After seeing Soul Kitchen, it seems that making a good comedy is a lot like cooking. A good cook will always have an instinct for which ingredients work well together and which do not; likewise, most cooks can whip up something good no matter the ingredients on hand. Fatih Akin’s first stab at comedy is thus a lot like my sister’s chicken-celery muffins – the intentions are admirable, but I’ll pass on a second helping.
It’s disappointing that Akin’s latest feature is so underwhelming. His last film, The Edge of Heaven, had a complexly structured narrative, an engaging story, and deep characters, all of which came together to create a potent metaphor for the casualties of globalization and the European Union. Soul Kitchen, however, is a predictable and shallow misfire. It’s also just about as funny as The Edge of Heaven. If you saw The Edge of Heaven, you’ll recall that it was no laughing matter. Perhaps the most frustrating aspect of Soul Kitchen, then, is the fact that Akin is visibly out of his element.

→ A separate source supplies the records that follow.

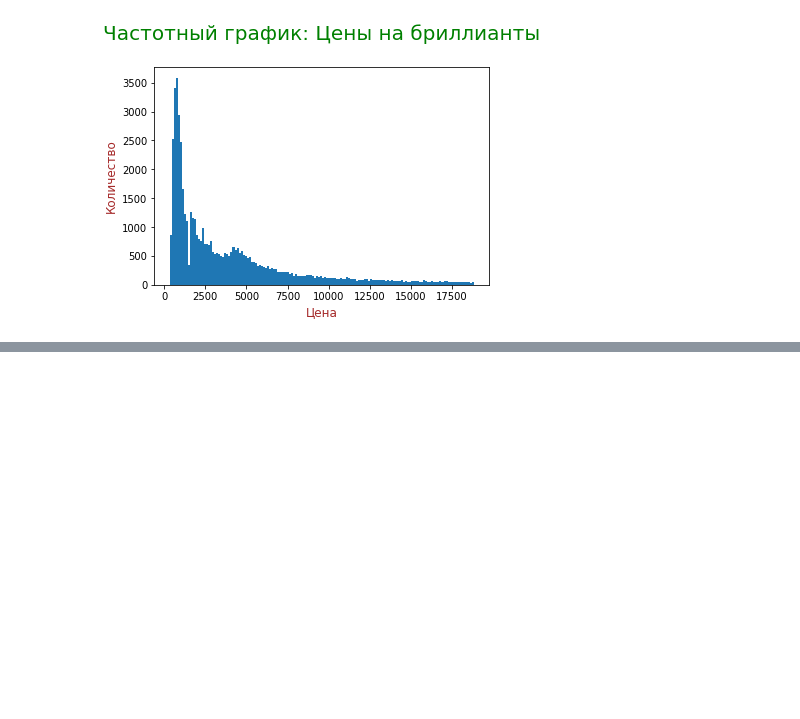
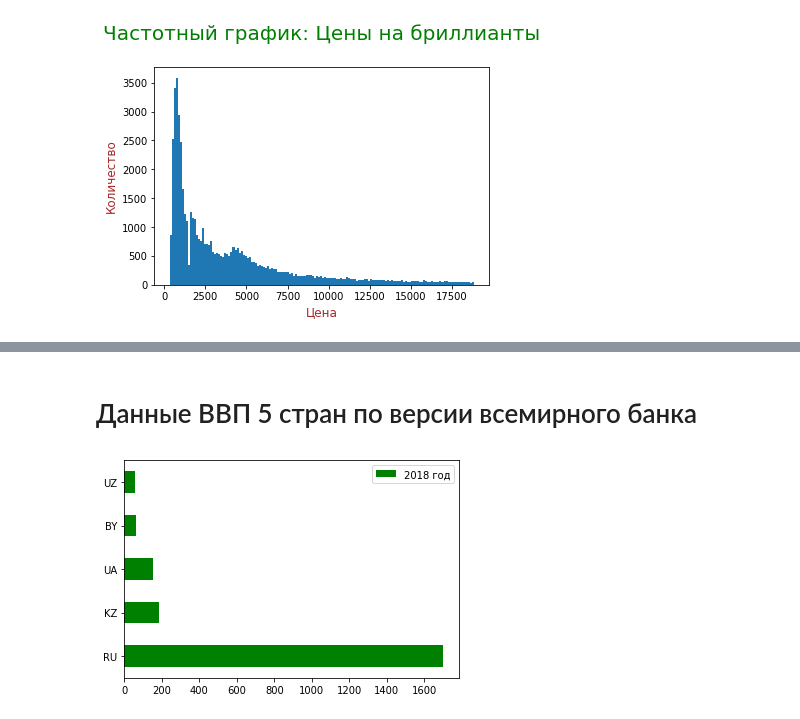
Before and after one commit to koder2021/Jupyter, a Jupyter notebook: Second.ipynb, the cells around one changed output, grey strips where cells are left out. Drawn from its saved outputs; the diff is of its cells as text; code cells hidden in the pictures; blank space fills up the shorter version.

Commit message:
Добавление данных по ВВП 5 стран

```diff
--- a/Second.ipynb
+++ b/Second.ipynb
@@ -80,0 +81,14 @@ plt.show()
+# %% [markdown]
+#  Данные ВВП 5 стран по версии всемирного банка
+# %%
+df = pd.DataFrame({
+    'Страна': ['Россия', 'Казахстан', 'Украина', 'Белоруссия', 'Узбекистан'],
+    '2017 год': [1665, 179, 131, 60, 50],
+    '2018 год': [1702, 182, 154, 63, 58],
+}, index=['RU', 'KZ', 'UA', 'BY', 'UZ']
+)
+
+df.plot(kind='barh', y='2018 год', color='green')
+plt.show()
+# %% [output]
+[figure, added]
```
Also changed, not shown: parts of 1 cell of this notebook.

For a writer/director who has displayed an astonishing ability to orchestrate compelling drama, Akin serves up a paltry comedy. Although the production of the film is admirable, the jokes in Soul Kitchen consistently fall flat – both as written and as delivered by some of the cast. Much of the humour within the film is also pretty kitschy: it often relies on wan situational shtick and vulgar jokes. Furthermore, the film also features a heavy dose of stereotypes, which is surprising since the filmmaker has previously demonstrated such a compassionate and astutely conscientious perspective on humanity.
There are some sporadically amusing moments when Zinos (Adam Bousdoukos) slogs around and tries to make his restaurant, Soul Kitchen, the neighbourhood hot spot. Soul Kitchen starts out as one of those “open a box, put it in the deep fryer” dives until Zinos hires a crazy chef to overhaul the menu. The food might get finer, but the film never does, unfortunately. Had Akin been making a half-hour sitcom, Soul Kitchen might have left me with an appetite for more. Instead, a feature length’s worth of scrap ingredients are thrown together with so little inspiration that I lost my appetite all together. Heck, the chicken-celery muffins aimed higher!